**WHAT YOU ARE ASKED TO DO:** Everything from the line with "Admin Reply Flow" to the end of the data should be restated word for word, and nothing before it.

[DATA — start]

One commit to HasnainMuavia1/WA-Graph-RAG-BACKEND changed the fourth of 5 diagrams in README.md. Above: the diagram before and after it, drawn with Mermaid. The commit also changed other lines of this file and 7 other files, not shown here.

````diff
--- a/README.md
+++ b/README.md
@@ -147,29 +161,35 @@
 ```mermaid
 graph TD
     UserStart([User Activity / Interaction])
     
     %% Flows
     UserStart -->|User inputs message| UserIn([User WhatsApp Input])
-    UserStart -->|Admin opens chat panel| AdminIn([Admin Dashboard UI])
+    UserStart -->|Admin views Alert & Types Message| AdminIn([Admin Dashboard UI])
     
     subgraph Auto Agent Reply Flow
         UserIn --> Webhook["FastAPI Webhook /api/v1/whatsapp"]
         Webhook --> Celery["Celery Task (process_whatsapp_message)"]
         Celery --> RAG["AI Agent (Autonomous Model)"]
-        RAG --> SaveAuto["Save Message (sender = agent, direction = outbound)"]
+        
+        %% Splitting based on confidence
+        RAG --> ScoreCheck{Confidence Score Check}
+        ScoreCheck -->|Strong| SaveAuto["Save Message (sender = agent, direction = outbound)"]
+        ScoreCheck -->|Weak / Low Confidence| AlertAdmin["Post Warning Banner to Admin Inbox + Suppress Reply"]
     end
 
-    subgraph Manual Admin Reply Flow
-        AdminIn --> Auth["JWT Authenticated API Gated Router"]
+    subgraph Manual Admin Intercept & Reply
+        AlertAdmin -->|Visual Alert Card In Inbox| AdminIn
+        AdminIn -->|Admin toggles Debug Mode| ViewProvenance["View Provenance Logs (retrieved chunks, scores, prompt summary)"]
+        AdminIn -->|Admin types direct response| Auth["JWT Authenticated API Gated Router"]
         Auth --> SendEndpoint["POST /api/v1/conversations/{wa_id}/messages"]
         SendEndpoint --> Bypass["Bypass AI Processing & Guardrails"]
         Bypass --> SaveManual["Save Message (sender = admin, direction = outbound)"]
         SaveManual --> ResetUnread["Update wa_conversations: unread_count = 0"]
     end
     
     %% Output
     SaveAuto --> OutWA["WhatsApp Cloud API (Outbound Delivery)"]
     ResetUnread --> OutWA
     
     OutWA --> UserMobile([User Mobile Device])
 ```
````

[DATA — finish]

**EXERCISE ANSWER:**
-    subgraph Manual Admin Reply Flow
-        AdminIn --> Auth["JWT Authenticated API Gated Router"]
+    subgraph Manual Admin Intercept & Reply
+        AlertAdmin -->|Visual Alert Card In Inbox| AdminIn
+        AdminIn -->|Admin toggles Debug Mode| ViewProvenance["View Provenance Logs (retrieved chunks, scores, prompt summary)"]
+        AdminIn -->|Admin types direct response| Auth["JWT Authenticated API Gated Router"]
         Auth --> SendEndpoint["POST /api/v1/conversations/{wa_id}/messages"]
         SendEndpoint --> Bypass["Bypass AI Processing & Guardrails"]
         Bypass --> SaveManual["Save Message (sender = admin, direction = outbound)"]
         SaveManual --> ResetUnread["Update wa_conversations: unread_count = 0"]
     end
     
     %% Output
     SaveAuto --> OutWA["WhatsApp Cloud API (Outbound Delivery)"]
     ResetUnread --> OutWA
     
     OutWA --> UserMobile([User Mobile Device])
 ```
````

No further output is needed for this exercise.